**TASK REQUIREMENTS**
Tally every line below where "inputType" appears, then report the total alone.

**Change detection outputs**
%%

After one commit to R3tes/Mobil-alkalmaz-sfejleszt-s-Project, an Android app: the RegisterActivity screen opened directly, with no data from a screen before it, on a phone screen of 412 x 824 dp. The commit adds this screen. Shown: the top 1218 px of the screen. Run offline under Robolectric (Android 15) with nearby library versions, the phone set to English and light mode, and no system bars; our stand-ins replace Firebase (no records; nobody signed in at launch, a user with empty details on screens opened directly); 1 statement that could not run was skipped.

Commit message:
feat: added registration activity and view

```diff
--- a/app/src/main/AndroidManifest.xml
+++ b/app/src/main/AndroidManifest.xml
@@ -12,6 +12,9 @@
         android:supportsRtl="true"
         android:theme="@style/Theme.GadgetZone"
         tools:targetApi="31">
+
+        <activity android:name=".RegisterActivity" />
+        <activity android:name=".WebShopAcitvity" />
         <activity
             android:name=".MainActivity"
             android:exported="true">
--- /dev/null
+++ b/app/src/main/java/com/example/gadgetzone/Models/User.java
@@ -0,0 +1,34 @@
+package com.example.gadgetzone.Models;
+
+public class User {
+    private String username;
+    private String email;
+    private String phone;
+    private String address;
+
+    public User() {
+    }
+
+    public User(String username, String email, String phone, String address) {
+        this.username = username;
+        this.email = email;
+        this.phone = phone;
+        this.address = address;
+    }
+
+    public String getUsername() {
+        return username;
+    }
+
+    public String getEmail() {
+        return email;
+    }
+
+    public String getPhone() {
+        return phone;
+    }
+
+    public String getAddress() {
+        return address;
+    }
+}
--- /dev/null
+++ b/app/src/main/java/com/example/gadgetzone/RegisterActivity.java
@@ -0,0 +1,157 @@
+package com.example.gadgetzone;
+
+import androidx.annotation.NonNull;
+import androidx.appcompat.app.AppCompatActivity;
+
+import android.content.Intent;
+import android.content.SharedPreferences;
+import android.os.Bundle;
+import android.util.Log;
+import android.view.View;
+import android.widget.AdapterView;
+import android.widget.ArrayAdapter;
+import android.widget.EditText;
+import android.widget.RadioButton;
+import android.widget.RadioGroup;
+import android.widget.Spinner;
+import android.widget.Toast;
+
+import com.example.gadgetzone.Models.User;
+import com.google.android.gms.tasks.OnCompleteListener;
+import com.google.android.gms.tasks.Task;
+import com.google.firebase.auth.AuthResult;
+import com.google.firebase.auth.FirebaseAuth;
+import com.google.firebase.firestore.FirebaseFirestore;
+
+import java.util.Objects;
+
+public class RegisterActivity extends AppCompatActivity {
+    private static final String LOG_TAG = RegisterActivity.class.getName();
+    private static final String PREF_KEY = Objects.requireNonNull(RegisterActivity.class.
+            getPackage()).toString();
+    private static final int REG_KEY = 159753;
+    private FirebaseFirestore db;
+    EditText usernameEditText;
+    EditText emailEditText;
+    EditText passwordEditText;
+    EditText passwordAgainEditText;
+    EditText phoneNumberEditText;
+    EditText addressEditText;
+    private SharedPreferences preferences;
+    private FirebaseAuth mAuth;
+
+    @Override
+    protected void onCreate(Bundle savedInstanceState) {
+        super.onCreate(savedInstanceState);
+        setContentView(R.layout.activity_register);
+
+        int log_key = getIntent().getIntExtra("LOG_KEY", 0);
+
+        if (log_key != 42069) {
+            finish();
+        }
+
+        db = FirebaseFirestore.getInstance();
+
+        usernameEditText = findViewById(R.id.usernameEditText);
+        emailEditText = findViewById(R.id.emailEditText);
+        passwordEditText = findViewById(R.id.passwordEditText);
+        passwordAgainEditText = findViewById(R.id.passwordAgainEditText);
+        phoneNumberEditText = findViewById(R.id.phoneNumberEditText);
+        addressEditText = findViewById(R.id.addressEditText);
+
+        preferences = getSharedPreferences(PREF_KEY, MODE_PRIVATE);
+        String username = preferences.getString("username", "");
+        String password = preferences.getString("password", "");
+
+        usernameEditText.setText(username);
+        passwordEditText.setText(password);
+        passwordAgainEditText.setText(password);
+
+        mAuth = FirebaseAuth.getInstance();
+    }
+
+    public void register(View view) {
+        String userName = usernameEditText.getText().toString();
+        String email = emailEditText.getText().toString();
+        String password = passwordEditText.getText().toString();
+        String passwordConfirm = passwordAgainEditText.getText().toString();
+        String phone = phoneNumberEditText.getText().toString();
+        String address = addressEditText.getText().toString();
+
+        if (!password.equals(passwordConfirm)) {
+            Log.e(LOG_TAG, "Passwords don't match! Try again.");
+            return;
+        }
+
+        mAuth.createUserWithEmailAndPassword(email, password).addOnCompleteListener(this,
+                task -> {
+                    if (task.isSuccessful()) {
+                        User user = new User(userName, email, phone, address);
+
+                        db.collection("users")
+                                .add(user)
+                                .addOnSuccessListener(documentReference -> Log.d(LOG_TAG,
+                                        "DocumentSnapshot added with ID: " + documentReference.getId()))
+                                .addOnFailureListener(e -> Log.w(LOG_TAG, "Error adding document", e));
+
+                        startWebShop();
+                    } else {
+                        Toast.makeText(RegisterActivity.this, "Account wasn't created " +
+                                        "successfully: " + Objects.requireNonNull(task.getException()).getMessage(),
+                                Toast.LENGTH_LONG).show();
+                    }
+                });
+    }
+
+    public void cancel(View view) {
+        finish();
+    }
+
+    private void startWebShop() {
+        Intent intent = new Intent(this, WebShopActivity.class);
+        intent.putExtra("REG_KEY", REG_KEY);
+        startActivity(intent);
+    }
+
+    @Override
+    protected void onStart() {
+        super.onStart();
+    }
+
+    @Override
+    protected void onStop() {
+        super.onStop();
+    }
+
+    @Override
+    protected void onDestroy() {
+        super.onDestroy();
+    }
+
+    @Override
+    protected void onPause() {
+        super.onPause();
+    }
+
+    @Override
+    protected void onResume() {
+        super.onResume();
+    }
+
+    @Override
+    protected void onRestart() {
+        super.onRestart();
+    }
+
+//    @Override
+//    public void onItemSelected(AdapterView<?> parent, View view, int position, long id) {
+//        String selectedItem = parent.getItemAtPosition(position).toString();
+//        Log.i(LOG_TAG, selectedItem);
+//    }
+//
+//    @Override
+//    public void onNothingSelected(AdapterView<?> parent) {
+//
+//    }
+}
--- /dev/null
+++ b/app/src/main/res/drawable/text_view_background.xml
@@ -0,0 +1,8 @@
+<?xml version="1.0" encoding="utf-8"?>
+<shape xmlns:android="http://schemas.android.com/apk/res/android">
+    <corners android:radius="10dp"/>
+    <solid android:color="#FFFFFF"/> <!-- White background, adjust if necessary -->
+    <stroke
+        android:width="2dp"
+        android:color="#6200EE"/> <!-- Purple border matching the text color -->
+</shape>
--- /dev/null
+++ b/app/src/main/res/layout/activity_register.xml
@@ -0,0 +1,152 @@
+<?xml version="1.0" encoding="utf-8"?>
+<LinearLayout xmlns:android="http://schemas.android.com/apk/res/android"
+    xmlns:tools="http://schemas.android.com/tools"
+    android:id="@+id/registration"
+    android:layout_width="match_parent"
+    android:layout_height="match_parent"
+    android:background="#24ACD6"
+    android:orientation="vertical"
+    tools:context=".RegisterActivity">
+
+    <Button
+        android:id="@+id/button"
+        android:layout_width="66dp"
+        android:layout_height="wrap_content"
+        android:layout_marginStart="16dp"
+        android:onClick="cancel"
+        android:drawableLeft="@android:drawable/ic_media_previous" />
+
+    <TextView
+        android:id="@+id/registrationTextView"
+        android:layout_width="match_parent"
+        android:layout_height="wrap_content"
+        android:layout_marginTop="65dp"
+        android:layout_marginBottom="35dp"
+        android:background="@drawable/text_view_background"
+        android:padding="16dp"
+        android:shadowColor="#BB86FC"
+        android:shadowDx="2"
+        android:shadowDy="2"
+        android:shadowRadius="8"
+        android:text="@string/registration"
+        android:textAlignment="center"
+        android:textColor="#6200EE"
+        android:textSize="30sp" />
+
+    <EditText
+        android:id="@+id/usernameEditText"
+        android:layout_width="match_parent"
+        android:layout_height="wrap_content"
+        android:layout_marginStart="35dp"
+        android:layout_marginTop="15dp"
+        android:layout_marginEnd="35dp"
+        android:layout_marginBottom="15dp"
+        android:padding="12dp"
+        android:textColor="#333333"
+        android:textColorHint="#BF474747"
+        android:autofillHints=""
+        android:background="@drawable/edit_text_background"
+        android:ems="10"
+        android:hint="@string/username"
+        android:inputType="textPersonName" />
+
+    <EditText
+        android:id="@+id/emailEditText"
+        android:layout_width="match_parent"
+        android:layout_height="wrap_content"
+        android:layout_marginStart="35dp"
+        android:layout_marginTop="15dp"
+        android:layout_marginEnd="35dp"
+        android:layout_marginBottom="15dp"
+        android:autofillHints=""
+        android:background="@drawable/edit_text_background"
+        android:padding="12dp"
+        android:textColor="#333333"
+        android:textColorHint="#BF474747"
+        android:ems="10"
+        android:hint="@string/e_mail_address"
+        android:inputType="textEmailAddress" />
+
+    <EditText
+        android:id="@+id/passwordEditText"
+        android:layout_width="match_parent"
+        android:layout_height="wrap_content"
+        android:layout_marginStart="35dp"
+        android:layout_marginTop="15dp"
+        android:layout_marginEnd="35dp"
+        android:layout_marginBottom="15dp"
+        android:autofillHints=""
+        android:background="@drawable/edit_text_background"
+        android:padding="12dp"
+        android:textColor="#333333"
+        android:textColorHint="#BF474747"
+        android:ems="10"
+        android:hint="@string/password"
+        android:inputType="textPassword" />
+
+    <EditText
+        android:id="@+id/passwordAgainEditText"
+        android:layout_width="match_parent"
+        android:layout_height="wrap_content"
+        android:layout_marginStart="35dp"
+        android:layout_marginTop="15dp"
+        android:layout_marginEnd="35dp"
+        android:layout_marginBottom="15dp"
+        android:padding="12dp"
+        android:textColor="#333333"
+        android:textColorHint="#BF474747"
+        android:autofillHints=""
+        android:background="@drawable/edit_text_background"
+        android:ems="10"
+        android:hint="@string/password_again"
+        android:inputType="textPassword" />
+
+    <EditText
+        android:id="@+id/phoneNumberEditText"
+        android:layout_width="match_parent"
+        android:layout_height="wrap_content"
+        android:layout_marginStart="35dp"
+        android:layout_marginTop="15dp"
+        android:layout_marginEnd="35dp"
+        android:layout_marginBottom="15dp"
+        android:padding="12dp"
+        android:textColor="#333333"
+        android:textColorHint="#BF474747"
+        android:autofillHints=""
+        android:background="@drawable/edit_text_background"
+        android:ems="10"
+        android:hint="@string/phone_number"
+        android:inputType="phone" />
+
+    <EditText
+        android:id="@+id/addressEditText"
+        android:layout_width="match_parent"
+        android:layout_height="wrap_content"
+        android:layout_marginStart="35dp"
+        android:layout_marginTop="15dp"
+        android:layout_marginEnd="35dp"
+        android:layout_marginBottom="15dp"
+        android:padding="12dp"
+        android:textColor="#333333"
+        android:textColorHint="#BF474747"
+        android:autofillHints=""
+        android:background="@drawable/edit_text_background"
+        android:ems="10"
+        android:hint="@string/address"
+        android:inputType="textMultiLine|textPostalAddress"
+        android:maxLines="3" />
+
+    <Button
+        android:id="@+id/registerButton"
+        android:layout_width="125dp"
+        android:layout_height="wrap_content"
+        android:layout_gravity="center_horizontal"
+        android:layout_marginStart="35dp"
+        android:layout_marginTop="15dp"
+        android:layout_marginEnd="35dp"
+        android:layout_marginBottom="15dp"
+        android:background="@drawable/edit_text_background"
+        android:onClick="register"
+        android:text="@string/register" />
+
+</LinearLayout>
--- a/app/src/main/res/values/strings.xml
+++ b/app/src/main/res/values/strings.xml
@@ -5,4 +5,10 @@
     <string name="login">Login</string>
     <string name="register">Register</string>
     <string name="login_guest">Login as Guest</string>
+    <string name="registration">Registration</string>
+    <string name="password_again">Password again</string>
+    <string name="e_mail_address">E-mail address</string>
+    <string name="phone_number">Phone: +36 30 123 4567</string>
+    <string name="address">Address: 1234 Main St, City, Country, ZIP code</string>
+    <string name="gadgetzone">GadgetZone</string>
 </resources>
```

%%

**EXERCISE ANSWER**
6